### Supplied information
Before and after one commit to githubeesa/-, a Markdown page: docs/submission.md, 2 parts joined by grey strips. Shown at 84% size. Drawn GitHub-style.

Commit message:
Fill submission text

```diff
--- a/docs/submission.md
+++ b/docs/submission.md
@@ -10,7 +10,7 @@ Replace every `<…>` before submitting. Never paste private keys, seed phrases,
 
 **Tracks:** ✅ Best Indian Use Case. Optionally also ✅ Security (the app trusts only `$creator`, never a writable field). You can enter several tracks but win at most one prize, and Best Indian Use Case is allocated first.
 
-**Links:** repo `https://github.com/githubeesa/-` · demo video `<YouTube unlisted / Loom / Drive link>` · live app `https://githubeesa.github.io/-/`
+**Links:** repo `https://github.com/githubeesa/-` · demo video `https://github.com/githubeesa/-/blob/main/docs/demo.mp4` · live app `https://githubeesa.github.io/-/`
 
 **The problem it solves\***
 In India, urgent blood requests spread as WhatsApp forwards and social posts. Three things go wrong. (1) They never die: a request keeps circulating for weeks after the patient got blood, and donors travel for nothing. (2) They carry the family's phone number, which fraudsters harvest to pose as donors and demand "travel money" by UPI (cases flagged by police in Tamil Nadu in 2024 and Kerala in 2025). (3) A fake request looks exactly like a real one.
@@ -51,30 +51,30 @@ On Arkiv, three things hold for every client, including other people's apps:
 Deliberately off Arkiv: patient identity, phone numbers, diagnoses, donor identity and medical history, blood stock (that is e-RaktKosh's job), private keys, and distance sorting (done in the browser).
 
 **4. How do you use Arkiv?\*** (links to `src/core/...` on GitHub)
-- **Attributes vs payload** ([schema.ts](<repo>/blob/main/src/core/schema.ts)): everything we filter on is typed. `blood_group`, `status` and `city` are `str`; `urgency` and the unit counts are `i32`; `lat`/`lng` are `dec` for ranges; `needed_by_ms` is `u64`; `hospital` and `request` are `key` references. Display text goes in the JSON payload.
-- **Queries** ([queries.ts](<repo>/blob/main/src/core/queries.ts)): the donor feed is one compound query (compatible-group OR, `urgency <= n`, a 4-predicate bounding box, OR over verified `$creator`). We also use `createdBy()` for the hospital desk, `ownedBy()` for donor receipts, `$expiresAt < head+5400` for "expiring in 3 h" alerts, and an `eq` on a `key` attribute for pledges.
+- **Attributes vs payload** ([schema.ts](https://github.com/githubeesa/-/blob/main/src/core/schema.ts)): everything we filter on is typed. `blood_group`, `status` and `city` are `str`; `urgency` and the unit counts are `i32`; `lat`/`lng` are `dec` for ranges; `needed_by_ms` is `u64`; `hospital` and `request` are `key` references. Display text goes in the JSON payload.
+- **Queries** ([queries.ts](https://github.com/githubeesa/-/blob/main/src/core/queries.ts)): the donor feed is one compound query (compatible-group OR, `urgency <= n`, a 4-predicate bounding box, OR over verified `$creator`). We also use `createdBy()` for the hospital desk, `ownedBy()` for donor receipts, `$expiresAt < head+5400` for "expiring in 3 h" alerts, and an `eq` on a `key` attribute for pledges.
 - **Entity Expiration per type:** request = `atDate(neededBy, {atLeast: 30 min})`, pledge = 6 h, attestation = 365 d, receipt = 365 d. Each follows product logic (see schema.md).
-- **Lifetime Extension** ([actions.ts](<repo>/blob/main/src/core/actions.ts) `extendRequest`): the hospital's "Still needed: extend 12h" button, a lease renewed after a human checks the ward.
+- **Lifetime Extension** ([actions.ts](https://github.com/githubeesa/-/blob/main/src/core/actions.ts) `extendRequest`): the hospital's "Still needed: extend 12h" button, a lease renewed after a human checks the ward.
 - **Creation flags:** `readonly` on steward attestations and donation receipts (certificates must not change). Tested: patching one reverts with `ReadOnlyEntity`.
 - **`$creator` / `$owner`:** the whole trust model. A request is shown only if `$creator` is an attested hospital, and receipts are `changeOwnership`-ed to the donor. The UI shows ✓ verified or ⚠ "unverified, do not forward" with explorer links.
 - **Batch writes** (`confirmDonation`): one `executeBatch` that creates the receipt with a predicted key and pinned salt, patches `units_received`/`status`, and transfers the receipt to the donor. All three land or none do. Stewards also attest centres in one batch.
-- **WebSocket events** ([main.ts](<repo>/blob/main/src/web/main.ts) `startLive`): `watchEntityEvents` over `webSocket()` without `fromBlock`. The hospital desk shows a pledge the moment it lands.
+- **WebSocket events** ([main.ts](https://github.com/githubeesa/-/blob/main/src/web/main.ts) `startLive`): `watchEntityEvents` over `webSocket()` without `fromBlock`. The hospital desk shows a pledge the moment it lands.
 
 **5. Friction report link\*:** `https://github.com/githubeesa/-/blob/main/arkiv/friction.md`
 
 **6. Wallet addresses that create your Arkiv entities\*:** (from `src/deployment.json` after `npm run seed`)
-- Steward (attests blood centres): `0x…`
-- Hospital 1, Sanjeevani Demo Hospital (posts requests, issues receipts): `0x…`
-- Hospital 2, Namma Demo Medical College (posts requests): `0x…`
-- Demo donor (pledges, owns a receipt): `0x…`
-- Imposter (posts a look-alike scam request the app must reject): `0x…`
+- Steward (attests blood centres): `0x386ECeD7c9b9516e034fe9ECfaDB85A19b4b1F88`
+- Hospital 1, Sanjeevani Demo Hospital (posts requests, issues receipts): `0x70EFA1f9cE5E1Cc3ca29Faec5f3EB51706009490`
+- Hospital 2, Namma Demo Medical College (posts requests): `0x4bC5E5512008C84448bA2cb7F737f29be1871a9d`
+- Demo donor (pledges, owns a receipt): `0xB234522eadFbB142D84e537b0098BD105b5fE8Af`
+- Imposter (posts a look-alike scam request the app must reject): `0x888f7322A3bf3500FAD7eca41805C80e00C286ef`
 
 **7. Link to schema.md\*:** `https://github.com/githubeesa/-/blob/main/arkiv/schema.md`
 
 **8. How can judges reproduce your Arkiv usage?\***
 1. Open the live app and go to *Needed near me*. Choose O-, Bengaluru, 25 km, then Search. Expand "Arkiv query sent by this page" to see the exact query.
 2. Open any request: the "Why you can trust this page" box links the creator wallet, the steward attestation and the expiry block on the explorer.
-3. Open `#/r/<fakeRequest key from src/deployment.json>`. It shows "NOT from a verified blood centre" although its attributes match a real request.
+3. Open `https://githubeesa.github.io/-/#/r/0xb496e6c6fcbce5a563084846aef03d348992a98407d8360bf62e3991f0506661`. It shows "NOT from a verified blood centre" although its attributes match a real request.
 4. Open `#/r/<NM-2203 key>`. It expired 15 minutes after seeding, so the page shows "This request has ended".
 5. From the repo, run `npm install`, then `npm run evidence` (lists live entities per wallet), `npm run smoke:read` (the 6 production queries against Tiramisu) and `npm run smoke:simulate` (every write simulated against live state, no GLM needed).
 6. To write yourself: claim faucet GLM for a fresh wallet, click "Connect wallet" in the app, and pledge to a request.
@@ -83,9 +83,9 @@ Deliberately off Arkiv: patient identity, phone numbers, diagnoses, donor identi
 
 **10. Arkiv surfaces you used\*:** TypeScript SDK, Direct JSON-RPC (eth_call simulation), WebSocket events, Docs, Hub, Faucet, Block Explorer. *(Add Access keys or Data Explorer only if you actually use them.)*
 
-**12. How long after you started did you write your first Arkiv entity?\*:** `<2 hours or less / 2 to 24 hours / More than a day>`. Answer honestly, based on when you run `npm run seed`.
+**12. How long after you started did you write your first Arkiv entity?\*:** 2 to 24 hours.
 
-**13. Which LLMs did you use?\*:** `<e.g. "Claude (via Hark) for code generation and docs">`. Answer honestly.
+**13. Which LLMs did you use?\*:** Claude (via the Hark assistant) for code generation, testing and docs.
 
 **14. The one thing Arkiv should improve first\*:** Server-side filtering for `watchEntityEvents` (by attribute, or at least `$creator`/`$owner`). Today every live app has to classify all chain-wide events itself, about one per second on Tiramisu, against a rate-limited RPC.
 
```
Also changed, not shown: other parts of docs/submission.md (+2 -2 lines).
######
- _Task prompt_
What is the number of lines in the listing that include the word "page"? Give the number and no other text.

- _Reply to the exercise_
4